Trust your common sense to figure out what you need to know, and don't be afraid to ask a dumb question. If the expert thinks you're dumb, that's his problem.
The Tyranny of the Final Product
[...] there are many good reasons for writing that have nothing to do with getting published. Writing for yourself is a powerful search mechanism: there's no better way to find out who you are and what you know and what you think. Writing for your children and your grandchildren – the family history or the personal or local memoir – is also satisfying.
We can write to affirm and to celebrate, or we can write to debunk and to destroy; the choice is ours.
A Writer's Decisions
Learning how to organize a long article is just as important as learning how to write a clear and pleasing sentence.
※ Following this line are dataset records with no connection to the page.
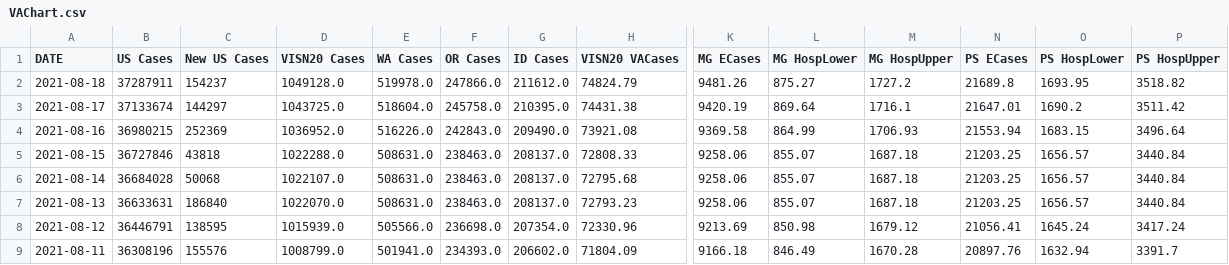
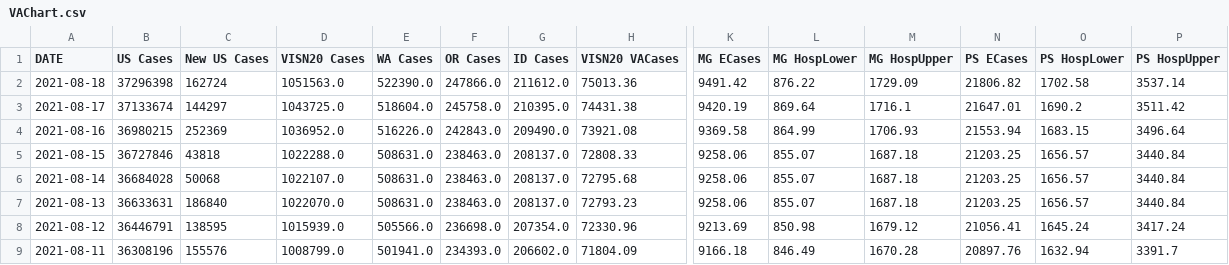
Before and after one commit to sourabpramanik/Covid, a CSV file: VAChart.csv, drawn as a sheet; only a part is shown, gaps mark what is left out; the diff names each change by its address in the sheet, - before the commit and + after, or states it on an @@ line.

```diff
--- a/VAChart.csv
+++ b/VAChart.csv
-B2 (US Cases): 37287911
+B2 (US Cases): 37296398
-C2 (New US Cases): 154237
+C2 (New US Cases): 162724
-D2 (VISN20 Cases): 1049128.0
+D2 (VISN20 Cases): 1051563.0
-E2 (WA Cases): 519978.0
+E2 (WA Cases): 522390.0
-H2 (VISN20 VACases): 74824.79
+H2 (VISN20 VACases): 75013.36
-K2 (MG ECases): 9481.26
+K2 (MG ECases): 9491.42
-L2 (MG HospLower): 875.27
+L2 (MG HospLower): 876.22
-M2 (MG HospUpper): 1727.2
+M2 (MG HospUpper): 1729.09
-N2 (PS ECases): 21689.8
+N2 (PS ECases): 21806.82
-O2 (PS HospLower): 1693.95
+O2 (PS HospLower): 1702.58
-P2 (PS HospUpper): 3518.82
+P2 (PS HospUpper): 3537.14
```
Also changed, not shown: CCTVAChart2.csv.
All your clear and pleasing sentences will fall apart if you don't keep remembering that writing is linear and sequential, that logic is the glue that holds it together, that tension must be maintained from one sentence to the next and from one paragraph to the next and from one section to the next, and that narrative – good old-fashioned storytelling – is what should pull your readers along without their noticing the tug. The only thing they should notice is that you have made a sensible plan for your journey. Every step should seem inevitable.
The hardest decision about any article is how to begin it. The lead must grab the reader with a provocative idea and continue with each paragraph to hold him or her in a tight grip, gradually adding information. The point of the information is to get readers so interested that they will stick around for the whole trip.
Readers can process only one idea at a time, and they do it in linear sequence. Much of the trouble that writers get into comes from trying to make one sentence do too much work. Never be afraid to break a long sentence into two short ones, or even three.
No less important than decisions about structure are decisions about individual words. Banality is the enemy of good writing; the challenge is to not write like everybody else.
No writing decision is too small to be worth a large expenditure of time. Both you and the reader know it when your finicky labor is rewarded by a sentence coming out right.
Readers should always feel that you know more about your subject than you've put in writing.
As a nonfiction writer you must get on the plane. If a subject interests you, go after it, even if it's in the next county or the next state or the next country. It's not going to come looking for you.
Decide what you want to do. Then decide to do it. Then do it.
Write as Well as You Can
[...] good writing can appear anywhere, even in the lowly newspaper, and that what matters is the writing itself, not the medium where it's published.
[...] quality is its own reward.
If you would like to write better than everybody else, you have to want to write better than everybody else. You must take an obsessive pride in the smallest details of your craft. And you must be willing to defend what you've written against the various middlemen – editors, agents and publishers – whose sights may be different from yours, whose standards not as high.
What a good editor brings to a piece of writing is an objective eye that the writer has long since lost, and there is no end of ways in which an editor can improve a manuscript: pruning, shaping, clarifying, tidying a hundred inconsistencies of tense and pronoun and location and tone, noticing all the sentences that could be read in two different ways, dividing awkward long sentences into short ones, putting the writer back on the main road if he has strayed down a side path, building bridges where the writer has lost the reader by not paying attention to his transitions, questioning matters of judgment and taste. An editor's hand must also be invisible. Whatever he adds in his own words shouldn't sound like his own words; they should sound like the writer's words.
Writing well means believing in your writing and believing in yourself, taking risks, daring to be different, pushing yourself to excel. You will write only as well as you make yourself write.